“Different professors and friends in the theater department at SMU have been really wonderful about recommending me and hiring me for different gigs,” said Pratt. The relationship between the faculty in the theater department and students is so strong that Pratt was even asked to return and be the stage manager for “Hamlet” after he graduated.

“They needed a stage manager for ‘Hamlet’ that they knew and trusted. With our great training here at SMU, why hire from outside the family?” said Pratt.

While the training theater majors receive at SMU may be influential for actors aspiring to work on stage, for students wanting to work on film and TV, the competition can be more difficult.

Senior theater major Candice Patton, who most recently played Ophelia in “Hamlet,” finds the idea of graduating to be nerve-wracking.

“I am in a major where when you go to L.A., it really doesn’t mean anything to have a college degree in theater,” said Patton. “It doesn’t put you ahead of the person sitting next to you in the audition room.” Patton is certainly no stranger to the small screen. As a sophomore, she beat out other actors for a chance to appear on “The Young and the Restless.”
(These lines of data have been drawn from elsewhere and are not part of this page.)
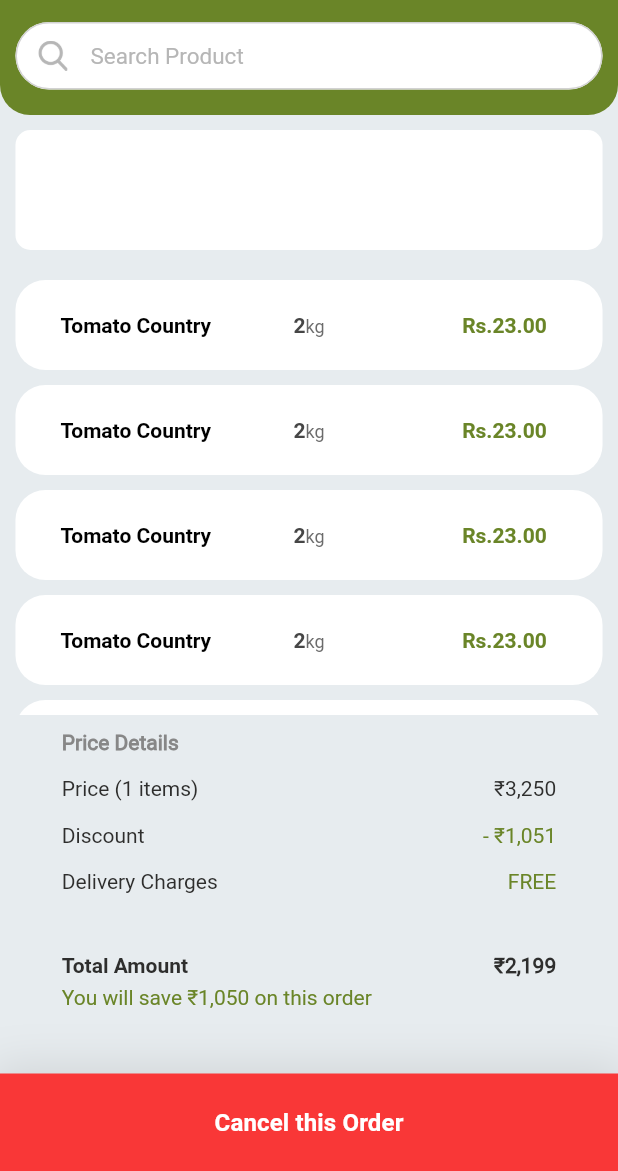
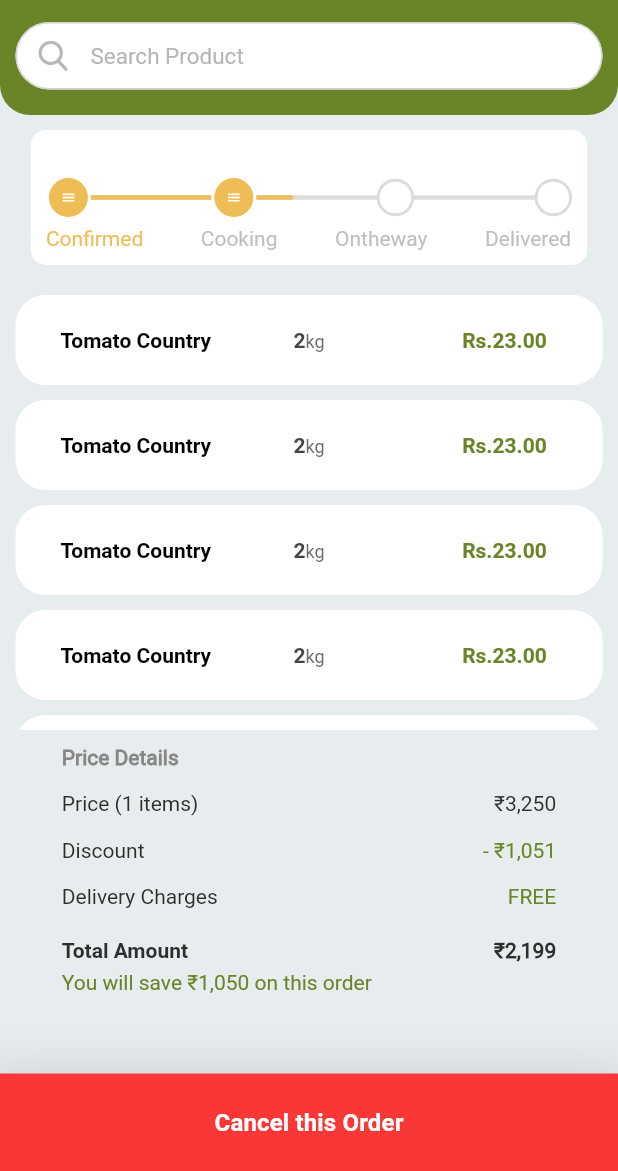
Before and after one commit to muthu-gokul/ecommerce_user, a Flutter app: the OrderNoDetails screen opened directly, on a phone screen of 412 x 824 dp, the part 65-1236 px from its top. Run offline on Flutter 3.47's test engine with Material 2 defaults, Android fonts, the phone set to English and light mode, and no system bars; our stand-ins replace carousel_slider, flutter_svg.

```diff
--- a/lib/pages/myOrder/orderNoPage.dart
+++ b/lib/pages/myOrder/orderNoPage.dart
@@ -95,13 +95,108 @@ class _OrderNoDetailsState extends State<OrderNoDetails> {
                    SizedBox(height:10,),
                   Container(
                     margin: EdgeInsets.only(bottom: 10),
-                    width: width*0.95,
-                    height:80,
+                    width: width*0.90,
+                    padding: EdgeInsets.only(left: 10,right: 10),
+                    height:90,
                     decoration: BoxDecoration(
                       borderRadius: BorderRadius.circular(10.0),
                       color: Color(0xffffffff),
                     ) ,
-                      child:Container(),
+                    child: Stack(
+                      children: [
+                        Align(
+                          alignment: Alignment.center,
+                          child: Container(
+                            width: width*0.75,
+                            height: 3,
+                            decoration: BoxDecoration(
+                              borderRadius: BorderRadius.circular(30.0),
+                              // border: Border.all(color: Color(0xffEBEBEB)),
+                              color: Color(0xffDCDCDC),
+                            ),
+                          ),
+                        ),
+                        Align(
+                          alignment: Alignment.centerLeft,
+                          child: Container(
+                            width: width*0.4,
+                            height: 3,
+                            decoration: BoxDecoration(
+                              borderRadius: BorderRadius.circular(30.0),
+                              // border: Border.all(color: Color(0xffEBEBEB)),
+                              color: Color(0xffEFBD55),
+                            ),
+                          ),
+                        ),
+                        Align(
+                          alignment: Alignment.center,
+                          child: Container(
+                            width: width*0.95,
+                            height: 30,
+                            child: Row(
+                              mainAxisAlignment: MainAxisAlignment.spaceBetween,
+                              children: [
+                                Container(
+                                  width:30 ,
+                                  height:30 ,
+                                  decoration: BoxDecoration(
+                                    //   color: Color(0xffE8485A),
+                                      color: Color(0xffEFBD55),
+                                      shape: BoxShape.circle,
+                                    border: Border.all(color: text2,width: 2)
+                                  ),
+                                  child: Icon(Icons.menu,color: Colors.white,size: 10,),
+                                ),
+                                Container(
+                                  width:30 ,
+                                  height:30 ,
+                                  decoration: BoxDecoration(
+                                    //   color: Color(0xffE8485A),
+                                      color: Color(0xffEFBD55),
+                                      shape: BoxShape.circle,
+                                      border: Border.all(color: text2,width: 2)
+                                  ),
+                                  child: Icon(Icons.menu,color: Colors.white,size: 10,),
+                                ),
+                                Container(
+                                  width:25 ,
+                                  height:25 ,
+                                  decoration: BoxDecoration(
+                                    //   color: Color(0xffE8485A),
+                                      color:text2,
+                                      shape: BoxShape.circle,
+                                      border:Border.all(color:Color(0xffDCDCDC) ,width: 2)
+                                  ),
+                                ),
+                                Container(
+                                  width:25 ,
+                                  height:25 ,
+                                  decoration: BoxDecoration(
+                                    //   color: Color(0xffE8485A),
+                                      color:text2,
+                                      shape: BoxShape.circle,
+                                      border:Border.all(color:Color(0xffDCDCDC) ,width: 2)
+                                  ),
+                                ),
+                              ],
+                            ),
+                          ),
+                        ),
+                        Positioned(
+                          width: width*0.85,
+                          bottom: 10,
+                          child: Row(
+                            mainAxisAlignment: MainAxisAlignment.spaceBetween,
+                            children: [
+                              Text('Confirmed',style:TextStyle(color: Color(0xffEFBD55),fontSize: 14,fontFamily:'RR',)),
+                              Text('Cooking',style:TextStyle(color: Color(0xffBFBFBF),fontSize: 14,fontFamily:'RR',)),
+                              Text('Ontheway',style:TextStyle(color: Color(0xffBFBFBF),fontSize: 14,fontFamily:'RR',)),
+                              Text('Delivered',style:TextStyle(color: Color(0xffBFBFBF),fontSize: 14,fontFamily:'RR',)),
+                            ],
+                          ),
+                        ),
+                        ],
+                    ),
                   ),
                     Align(
                       alignment: Alignment.center,
@@ -201,7 +296,7 @@ class _OrderNoDetailsState extends State<OrderNoDetails> {
                                 ],
                               ),
                             ),
-                            SizedBox(height: 40,),
+                            SizedBox(height: 20,),
                             Container(
                               child: Row(
                                 crossAxisAlignment: CrossAxisAlignment.center,
```
Also changed, not shown: lib/pages/Profile/MyProfile.dart (+16 -3 lines), lib/pages/giftCoupons/giftCouponsPage.dart (added, +96 -0 lines), 1 other file.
In a field notorious for its brutal rejections and cut-throat competition, Patton feels that the training she has received from SMU professors gives her an advantage over other actors.

“I absolutely feel like the education I have gotten here really puts me ahead of people who just went to L.A… I have the training, and that puts me ahead of those people,” said Patton.

Another actor eager to make his mark in Hollywood is senior theater major Chad Hugghins, who played the coveted role of Hamlet in SMU’s recent production.

While acting might not require any study time in the library, Hugghins understands the importance of hard work and dedication in preparing for a role.

“One of the things I really enjoy [about acting] is that you have to be self-motivated. All the stage work I have done here has been really hard work, but it really pays off,” said Hugghins. “I enjoy the whole process of feeling like I am figuring out a mystery.”

Actors such as Cate Blanchett and Liev Schreiber are two who Hugghins says he admires for their talent and ability to work both on stage and in film.

“To be able to work with people that talented and smart would be great,” said Hugghins.

The final show of the season, “Spring Awakening,” will be held in the Greer Garson Theatre from April 25-29. For more information, visit the box office on the first floor of Meadows.

More to Discover